From the entries that follow, extract each line holding the string "xlsx".

(Before and after images)
○ ○ ○ ○ ○ ○ ○

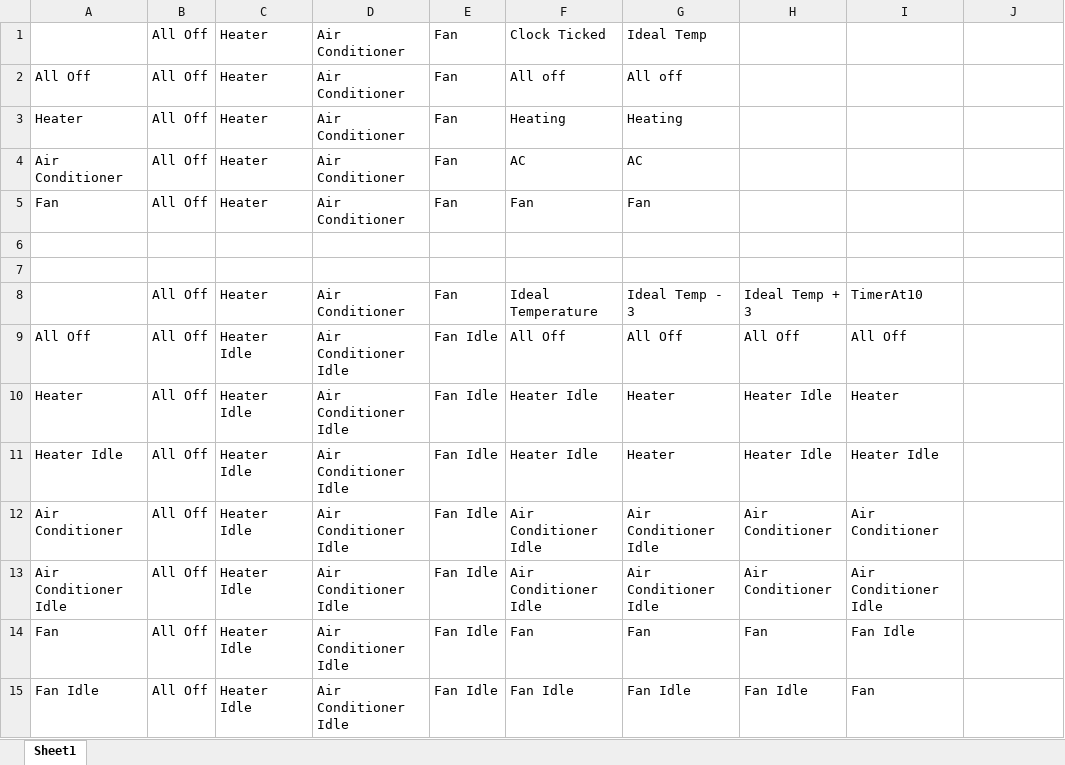
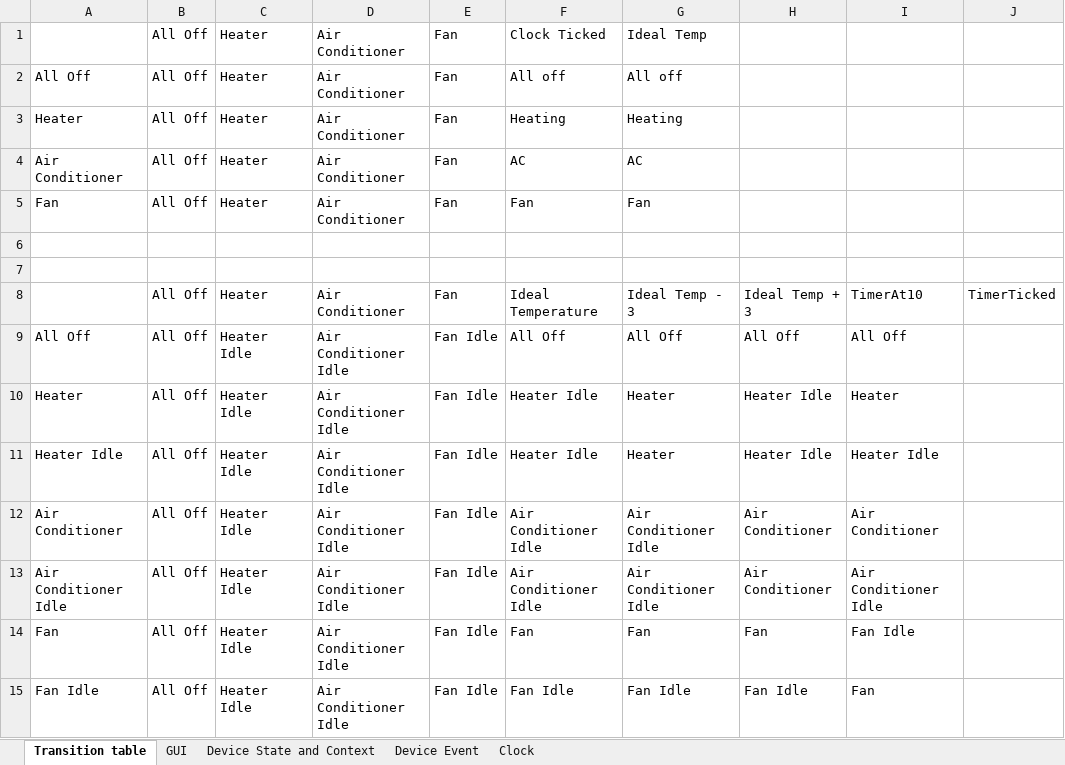
Before and after one commit to austin-weigel/ICS_372-Group_Project, an Excel workbook: GP3 Diagrams/StateTransitionTable.xlsx, sheet Transition table, drawn as a sheet; values as stored, in another font and other column widths than the file's, no borders; the diff names each change by its address in the sheet, - before the commit and + after, or states it on an @@ line.

Commit message:
Update StateTransitionTable.xlsx

```diff
--- a/GP3 Diagrams/StateTransitionTable.xlsx (sheet Transition table)
+++ b/GP3 Diagrams/StateTransitionTable.xlsx (sheet Transition table)
-sheet tab: Sheet1
+sheet tab: Transition table
+sheet tab: GUI
+sheet tab: Device State and Context
+sheet tab: Device Event
+sheet tab: Clock
-J8: (empty)
+J8: TimerTicked
```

○ ○ ○ ○ ○ ○ ○

= EXERCISE RESULT =
Before and after one commit to austin-weigel/ICS_372-Group_Project, an Excel workbook: GP3 Diagrams/StateTransitionTable.xlsx, sheet Transition table, drawn as a sheet; values as stored, in another font and other column widths than the file's, no borders; the diff names each change by its address in the sheet, - before the commit and + after, or states it on an @@ line.
Update StateTransitionTable.xlsx
--- a/GP3 Diagrams/StateTransitionTable.xlsx (sheet Transition table)
+++ b/GP3 Diagrams/StateTransitionTable.xlsx (sheet Transition table)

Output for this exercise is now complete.